— Task to complete —
Please reproduce the data below exactly, from the first line through the line containing "Some web fonts", and leave every later line out.

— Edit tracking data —

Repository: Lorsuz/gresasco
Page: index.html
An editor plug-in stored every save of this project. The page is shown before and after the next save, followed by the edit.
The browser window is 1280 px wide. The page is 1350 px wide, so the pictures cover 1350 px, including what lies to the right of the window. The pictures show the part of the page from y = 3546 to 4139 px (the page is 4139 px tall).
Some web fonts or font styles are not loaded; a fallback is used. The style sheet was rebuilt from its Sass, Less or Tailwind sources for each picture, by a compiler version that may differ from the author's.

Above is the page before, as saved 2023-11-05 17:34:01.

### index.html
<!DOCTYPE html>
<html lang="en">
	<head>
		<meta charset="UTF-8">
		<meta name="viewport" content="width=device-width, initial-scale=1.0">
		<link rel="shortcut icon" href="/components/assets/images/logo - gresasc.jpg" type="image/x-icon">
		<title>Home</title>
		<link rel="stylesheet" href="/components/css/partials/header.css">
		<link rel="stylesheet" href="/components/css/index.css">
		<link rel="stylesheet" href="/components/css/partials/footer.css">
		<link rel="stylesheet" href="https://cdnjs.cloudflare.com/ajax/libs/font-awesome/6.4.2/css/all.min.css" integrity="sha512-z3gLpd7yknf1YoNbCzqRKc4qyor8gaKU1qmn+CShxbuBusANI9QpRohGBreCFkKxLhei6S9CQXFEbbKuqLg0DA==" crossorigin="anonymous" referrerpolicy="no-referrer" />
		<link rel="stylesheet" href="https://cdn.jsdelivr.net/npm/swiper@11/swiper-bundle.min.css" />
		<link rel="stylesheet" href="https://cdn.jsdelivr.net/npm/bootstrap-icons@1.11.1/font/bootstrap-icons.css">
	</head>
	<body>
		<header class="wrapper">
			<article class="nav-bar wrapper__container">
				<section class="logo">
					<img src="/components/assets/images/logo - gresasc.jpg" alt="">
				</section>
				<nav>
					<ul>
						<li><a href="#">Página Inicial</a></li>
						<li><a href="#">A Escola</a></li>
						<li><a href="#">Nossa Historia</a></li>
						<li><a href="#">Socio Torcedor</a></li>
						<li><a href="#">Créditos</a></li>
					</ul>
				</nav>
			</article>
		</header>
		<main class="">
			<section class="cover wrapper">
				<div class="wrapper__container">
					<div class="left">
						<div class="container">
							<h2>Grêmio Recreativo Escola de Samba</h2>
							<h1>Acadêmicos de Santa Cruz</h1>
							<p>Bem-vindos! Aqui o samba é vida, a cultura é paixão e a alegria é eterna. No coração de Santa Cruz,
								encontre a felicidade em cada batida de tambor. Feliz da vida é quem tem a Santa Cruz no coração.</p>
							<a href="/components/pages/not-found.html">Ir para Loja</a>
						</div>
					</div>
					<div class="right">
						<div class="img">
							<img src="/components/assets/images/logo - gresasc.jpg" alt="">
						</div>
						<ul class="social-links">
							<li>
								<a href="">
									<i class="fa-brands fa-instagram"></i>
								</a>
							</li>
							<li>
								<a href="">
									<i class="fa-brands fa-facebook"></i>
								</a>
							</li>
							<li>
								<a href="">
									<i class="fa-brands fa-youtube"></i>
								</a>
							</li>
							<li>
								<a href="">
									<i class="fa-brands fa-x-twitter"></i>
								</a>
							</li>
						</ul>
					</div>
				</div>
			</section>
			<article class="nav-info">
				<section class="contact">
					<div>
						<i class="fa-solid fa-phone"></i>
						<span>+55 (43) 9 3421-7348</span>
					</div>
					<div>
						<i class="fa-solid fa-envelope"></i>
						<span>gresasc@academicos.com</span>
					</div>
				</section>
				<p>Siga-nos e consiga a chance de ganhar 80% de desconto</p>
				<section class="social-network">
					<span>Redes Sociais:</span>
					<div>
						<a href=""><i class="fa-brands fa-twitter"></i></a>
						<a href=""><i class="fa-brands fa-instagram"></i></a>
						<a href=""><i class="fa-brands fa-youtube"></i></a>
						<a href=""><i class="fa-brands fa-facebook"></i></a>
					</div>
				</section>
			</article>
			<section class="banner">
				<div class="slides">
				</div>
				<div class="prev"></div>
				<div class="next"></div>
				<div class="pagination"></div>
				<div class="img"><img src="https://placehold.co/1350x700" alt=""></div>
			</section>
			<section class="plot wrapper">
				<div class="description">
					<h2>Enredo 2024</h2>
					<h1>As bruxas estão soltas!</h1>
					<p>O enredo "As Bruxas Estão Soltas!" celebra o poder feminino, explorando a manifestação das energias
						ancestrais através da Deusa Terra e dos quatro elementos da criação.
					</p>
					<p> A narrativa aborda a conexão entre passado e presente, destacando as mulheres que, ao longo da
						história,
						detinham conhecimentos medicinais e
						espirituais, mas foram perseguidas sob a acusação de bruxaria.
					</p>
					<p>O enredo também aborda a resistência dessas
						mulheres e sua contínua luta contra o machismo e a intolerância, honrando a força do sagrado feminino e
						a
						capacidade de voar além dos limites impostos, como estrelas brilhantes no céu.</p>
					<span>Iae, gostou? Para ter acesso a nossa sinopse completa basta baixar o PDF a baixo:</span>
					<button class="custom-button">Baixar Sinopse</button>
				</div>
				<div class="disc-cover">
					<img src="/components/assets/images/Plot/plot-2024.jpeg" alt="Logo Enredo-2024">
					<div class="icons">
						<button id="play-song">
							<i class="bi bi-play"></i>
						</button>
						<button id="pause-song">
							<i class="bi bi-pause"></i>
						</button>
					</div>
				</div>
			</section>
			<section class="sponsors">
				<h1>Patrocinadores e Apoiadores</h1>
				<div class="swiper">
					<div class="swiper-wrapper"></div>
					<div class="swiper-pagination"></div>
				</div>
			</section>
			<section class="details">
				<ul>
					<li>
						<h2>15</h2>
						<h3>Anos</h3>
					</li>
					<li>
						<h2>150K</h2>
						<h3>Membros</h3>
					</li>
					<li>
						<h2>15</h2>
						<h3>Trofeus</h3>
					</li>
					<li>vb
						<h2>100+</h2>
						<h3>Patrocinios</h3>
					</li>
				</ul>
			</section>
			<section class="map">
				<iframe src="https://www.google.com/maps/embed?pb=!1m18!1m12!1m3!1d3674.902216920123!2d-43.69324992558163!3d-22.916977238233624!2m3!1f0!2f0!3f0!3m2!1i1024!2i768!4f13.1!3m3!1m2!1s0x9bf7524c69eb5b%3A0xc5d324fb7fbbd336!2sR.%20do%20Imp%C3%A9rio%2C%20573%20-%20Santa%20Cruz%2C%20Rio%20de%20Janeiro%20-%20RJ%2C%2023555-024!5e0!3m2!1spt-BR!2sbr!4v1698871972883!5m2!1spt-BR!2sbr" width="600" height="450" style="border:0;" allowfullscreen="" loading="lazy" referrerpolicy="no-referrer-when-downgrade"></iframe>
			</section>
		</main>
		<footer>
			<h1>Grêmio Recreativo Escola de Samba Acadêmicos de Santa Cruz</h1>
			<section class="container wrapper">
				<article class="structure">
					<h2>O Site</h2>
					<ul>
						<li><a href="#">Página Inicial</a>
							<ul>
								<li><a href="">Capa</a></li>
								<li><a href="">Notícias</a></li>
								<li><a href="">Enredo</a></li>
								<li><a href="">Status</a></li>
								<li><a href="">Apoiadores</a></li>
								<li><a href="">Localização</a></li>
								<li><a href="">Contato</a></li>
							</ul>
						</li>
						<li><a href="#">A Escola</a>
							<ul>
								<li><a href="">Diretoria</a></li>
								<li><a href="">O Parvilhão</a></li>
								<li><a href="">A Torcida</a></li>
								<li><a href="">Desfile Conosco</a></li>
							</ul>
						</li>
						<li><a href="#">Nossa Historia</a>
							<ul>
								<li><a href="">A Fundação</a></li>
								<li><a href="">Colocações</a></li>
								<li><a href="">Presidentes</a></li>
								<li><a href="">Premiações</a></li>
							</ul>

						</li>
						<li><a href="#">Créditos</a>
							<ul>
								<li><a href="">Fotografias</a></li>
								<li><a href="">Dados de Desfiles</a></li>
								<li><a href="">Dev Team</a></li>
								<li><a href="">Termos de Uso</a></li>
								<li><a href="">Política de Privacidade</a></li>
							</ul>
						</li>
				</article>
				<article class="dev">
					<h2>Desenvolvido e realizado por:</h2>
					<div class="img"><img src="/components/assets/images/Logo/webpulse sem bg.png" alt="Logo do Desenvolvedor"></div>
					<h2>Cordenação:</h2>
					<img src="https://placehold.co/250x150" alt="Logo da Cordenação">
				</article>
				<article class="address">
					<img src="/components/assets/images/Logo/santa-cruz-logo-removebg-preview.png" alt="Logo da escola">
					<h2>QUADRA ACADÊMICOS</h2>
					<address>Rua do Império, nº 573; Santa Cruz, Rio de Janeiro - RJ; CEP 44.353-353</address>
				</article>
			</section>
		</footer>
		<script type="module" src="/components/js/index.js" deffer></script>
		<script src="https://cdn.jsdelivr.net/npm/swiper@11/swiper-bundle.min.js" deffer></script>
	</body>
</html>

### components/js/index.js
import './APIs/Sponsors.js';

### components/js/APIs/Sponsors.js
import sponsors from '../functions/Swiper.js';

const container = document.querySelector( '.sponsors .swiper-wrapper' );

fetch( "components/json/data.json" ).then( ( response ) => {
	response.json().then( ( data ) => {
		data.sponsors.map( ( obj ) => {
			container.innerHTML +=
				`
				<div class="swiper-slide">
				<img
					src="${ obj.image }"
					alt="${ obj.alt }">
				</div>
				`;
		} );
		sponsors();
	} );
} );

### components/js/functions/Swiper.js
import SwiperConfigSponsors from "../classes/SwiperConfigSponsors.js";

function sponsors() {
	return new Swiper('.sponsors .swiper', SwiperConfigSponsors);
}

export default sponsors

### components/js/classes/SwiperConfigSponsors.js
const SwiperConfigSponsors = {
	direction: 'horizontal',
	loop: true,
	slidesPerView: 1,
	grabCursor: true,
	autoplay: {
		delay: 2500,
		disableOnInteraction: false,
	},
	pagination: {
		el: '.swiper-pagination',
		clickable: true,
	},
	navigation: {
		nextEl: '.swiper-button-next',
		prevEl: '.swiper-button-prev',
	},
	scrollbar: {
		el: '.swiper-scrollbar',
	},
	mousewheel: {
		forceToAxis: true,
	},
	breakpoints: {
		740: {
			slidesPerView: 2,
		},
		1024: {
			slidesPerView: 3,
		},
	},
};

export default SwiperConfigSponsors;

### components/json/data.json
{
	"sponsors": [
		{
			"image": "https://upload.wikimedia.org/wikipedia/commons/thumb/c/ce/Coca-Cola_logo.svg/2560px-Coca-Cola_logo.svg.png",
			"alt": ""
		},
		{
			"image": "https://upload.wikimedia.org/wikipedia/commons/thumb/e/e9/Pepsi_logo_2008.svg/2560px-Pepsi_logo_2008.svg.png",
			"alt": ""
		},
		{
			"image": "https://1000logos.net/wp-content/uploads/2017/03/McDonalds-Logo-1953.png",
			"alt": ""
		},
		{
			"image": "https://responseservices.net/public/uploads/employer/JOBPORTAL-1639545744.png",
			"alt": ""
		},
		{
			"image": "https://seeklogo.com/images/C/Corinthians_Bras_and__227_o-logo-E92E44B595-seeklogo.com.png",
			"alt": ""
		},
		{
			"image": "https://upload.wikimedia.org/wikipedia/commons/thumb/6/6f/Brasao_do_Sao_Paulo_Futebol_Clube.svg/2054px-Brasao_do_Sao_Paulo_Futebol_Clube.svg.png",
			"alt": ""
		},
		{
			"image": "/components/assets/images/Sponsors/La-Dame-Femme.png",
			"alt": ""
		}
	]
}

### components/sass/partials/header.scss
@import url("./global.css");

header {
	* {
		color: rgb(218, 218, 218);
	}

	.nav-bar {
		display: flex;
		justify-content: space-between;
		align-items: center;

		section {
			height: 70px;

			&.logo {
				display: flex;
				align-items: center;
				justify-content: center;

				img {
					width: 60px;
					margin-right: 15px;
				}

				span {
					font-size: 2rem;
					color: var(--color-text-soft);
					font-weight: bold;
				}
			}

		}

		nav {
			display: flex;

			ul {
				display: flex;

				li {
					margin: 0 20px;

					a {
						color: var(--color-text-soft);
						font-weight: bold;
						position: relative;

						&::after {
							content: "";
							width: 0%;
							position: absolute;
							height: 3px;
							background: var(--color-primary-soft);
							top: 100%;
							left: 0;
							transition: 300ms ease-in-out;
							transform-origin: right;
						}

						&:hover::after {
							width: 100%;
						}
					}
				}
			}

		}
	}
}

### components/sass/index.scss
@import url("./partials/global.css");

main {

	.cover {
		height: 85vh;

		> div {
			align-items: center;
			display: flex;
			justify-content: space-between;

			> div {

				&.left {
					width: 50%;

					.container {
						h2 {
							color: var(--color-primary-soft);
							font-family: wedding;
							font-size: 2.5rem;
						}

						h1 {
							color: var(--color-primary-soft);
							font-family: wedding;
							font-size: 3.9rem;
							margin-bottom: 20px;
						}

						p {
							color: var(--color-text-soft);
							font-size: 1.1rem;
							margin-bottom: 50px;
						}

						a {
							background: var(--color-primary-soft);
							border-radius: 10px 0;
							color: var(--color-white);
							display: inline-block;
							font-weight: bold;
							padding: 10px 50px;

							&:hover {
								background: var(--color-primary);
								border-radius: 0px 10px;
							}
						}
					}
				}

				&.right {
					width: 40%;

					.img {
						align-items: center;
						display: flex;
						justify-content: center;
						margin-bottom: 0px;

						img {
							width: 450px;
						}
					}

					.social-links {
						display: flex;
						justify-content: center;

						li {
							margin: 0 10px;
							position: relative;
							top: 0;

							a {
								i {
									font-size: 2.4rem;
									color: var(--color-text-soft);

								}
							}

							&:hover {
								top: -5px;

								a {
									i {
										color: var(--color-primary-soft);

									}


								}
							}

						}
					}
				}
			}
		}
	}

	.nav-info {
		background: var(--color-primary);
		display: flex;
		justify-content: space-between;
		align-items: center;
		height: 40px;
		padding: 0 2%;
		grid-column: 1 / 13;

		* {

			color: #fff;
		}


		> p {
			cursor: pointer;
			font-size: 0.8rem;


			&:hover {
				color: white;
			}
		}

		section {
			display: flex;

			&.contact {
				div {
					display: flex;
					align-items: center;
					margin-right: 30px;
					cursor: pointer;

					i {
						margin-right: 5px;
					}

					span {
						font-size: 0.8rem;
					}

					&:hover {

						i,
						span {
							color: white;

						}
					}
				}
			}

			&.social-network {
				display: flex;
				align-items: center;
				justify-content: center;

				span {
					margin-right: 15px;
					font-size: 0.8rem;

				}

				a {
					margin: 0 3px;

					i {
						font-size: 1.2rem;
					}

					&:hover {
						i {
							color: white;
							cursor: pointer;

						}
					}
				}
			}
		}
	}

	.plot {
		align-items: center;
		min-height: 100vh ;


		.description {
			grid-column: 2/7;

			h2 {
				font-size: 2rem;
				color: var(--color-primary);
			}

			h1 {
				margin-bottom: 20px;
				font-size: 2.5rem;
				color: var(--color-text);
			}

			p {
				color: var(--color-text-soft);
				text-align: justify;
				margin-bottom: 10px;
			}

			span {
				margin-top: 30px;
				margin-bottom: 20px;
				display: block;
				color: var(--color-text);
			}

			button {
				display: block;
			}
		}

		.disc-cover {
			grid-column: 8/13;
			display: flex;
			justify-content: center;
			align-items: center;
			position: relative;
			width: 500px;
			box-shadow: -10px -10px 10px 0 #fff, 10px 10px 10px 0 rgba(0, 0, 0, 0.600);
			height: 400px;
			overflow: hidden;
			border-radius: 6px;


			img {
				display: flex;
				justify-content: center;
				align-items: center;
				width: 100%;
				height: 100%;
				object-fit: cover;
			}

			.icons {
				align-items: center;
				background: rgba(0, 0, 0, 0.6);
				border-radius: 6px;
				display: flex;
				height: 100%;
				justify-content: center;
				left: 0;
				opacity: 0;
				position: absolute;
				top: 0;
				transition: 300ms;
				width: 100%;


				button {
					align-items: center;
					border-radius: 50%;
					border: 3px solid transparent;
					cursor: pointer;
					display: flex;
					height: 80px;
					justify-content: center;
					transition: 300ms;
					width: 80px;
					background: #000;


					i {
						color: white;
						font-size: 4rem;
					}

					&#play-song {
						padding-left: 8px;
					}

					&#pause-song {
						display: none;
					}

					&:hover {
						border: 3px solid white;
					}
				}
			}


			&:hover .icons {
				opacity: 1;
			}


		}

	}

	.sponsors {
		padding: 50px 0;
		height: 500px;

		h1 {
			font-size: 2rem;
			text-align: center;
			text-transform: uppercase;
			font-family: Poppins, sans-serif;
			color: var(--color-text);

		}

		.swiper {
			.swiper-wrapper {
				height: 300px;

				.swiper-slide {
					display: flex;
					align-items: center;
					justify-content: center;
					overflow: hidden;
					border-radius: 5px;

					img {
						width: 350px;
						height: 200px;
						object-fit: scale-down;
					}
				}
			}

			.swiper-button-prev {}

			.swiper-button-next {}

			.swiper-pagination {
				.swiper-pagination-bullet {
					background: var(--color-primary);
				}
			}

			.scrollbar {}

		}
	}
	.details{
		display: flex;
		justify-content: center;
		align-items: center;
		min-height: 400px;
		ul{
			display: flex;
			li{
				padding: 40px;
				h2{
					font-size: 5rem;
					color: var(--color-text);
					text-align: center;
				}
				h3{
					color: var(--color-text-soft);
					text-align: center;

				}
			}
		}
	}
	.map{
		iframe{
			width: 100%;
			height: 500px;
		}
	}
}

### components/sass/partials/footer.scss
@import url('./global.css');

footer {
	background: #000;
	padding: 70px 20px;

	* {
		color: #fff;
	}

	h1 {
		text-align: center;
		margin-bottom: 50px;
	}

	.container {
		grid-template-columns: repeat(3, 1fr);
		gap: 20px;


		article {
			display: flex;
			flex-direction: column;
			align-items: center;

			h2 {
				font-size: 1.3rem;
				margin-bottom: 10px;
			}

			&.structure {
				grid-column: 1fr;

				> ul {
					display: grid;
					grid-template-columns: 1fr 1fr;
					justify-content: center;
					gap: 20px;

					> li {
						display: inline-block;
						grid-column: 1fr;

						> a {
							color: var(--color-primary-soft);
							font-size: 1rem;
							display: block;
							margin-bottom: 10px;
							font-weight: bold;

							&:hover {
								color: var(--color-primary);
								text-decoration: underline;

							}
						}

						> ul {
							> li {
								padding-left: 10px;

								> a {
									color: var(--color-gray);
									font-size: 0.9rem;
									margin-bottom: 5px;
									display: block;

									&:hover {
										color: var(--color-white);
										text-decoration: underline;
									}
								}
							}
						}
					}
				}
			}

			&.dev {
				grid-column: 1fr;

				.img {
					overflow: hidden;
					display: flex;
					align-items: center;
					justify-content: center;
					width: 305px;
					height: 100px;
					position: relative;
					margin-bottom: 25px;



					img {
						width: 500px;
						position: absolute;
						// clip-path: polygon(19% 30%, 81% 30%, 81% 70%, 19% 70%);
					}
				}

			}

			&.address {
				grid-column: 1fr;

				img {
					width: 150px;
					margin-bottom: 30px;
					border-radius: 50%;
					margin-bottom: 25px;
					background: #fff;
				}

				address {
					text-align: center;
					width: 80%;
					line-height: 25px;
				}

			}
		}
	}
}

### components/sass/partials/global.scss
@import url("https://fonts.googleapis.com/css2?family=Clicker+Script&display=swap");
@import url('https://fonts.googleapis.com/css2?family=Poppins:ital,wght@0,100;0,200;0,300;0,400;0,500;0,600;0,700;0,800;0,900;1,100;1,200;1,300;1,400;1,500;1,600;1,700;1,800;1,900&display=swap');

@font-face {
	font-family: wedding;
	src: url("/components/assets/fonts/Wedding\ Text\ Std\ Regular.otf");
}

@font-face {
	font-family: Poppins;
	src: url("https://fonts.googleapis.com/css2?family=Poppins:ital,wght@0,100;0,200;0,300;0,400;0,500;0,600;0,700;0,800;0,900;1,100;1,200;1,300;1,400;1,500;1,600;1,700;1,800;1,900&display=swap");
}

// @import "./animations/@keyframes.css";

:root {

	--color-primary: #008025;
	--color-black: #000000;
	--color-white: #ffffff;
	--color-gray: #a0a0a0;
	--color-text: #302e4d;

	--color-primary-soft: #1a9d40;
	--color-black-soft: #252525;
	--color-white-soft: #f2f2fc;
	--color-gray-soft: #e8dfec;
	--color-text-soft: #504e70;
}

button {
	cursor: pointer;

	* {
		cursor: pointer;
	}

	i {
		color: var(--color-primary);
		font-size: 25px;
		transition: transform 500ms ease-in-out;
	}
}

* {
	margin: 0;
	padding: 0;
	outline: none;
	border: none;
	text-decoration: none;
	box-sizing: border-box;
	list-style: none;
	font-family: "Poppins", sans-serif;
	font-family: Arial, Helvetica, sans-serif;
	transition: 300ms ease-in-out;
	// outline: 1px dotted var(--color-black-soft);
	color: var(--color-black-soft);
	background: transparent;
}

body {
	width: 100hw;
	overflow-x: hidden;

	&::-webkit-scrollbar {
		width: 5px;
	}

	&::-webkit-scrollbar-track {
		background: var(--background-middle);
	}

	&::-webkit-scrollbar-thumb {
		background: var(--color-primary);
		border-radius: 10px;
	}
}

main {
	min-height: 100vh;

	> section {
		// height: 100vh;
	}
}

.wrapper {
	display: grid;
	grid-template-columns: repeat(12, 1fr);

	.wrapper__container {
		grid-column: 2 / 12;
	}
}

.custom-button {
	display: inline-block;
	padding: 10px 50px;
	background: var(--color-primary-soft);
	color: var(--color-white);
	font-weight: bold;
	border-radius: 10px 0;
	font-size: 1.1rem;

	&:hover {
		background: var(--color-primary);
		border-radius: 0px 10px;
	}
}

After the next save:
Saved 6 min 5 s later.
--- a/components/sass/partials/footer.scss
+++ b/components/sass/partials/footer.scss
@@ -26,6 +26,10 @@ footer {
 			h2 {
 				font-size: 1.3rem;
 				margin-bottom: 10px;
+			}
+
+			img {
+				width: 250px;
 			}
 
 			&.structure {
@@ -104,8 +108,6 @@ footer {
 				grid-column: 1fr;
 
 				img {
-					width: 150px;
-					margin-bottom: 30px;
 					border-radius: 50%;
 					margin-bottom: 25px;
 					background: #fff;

— Output of the exercise —
Repository: Lorsuz/gresasco
Page: index.html
An editor plug-in stored every save of this project. The page is shown before and after the next save, followed by the edit.
The browser window is 1280 px wide. The page is 1350 px wide, so the pictures cover 1350 px, including what lies to the right of the window. The pictures show the part of the page from y = 3546 to 4139 px (the page is 4139 px tall).
Some web fonts or font styles are not loaded; a fallback is used. The style sheet was rebuilt from its Sass, Less or Tailwind sources for each picture, by a compiler version that may differ from the author's.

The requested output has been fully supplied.